[Try it]:
The answer must consist of every line below that contains the word "integer".

[Version difference data]:
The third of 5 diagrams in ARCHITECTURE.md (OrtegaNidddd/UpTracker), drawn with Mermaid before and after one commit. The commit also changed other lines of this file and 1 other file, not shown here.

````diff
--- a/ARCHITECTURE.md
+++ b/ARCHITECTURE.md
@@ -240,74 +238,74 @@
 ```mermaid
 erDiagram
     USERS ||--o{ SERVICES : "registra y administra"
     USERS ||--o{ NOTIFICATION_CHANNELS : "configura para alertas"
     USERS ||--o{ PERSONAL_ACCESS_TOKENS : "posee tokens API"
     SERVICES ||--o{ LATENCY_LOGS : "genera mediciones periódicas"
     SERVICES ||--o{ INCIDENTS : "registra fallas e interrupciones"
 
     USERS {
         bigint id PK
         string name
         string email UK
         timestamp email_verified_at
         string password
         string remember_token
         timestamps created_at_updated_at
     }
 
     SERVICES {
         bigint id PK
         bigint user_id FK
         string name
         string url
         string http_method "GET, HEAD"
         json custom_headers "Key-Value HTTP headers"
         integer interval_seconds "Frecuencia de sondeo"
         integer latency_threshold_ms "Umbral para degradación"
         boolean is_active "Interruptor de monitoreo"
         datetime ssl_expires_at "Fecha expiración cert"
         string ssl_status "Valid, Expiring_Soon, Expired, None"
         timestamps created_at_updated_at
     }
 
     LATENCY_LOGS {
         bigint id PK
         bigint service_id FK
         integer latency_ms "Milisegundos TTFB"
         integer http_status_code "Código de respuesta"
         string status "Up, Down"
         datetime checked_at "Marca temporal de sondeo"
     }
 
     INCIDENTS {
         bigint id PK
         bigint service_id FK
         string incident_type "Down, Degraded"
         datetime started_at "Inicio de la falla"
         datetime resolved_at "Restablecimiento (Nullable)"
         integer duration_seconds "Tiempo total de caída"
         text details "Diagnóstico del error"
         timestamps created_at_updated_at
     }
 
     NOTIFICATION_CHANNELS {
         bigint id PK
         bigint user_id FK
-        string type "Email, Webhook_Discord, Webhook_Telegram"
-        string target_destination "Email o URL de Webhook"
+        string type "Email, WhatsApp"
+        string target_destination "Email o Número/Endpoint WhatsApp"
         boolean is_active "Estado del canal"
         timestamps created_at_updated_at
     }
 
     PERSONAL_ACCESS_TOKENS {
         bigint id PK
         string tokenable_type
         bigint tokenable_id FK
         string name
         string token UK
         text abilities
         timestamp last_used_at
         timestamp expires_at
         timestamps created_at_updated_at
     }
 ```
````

[Finished exercise]:
         integer interval_seconds "Frecuencia de sondeo"
         integer latency_threshold_ms "Umbral para degradación"
         integer latency_ms "Milisegundos TTFB"
         integer http_status_code "Código de respuesta"
         integer duration_seconds "Tiempo total de caída"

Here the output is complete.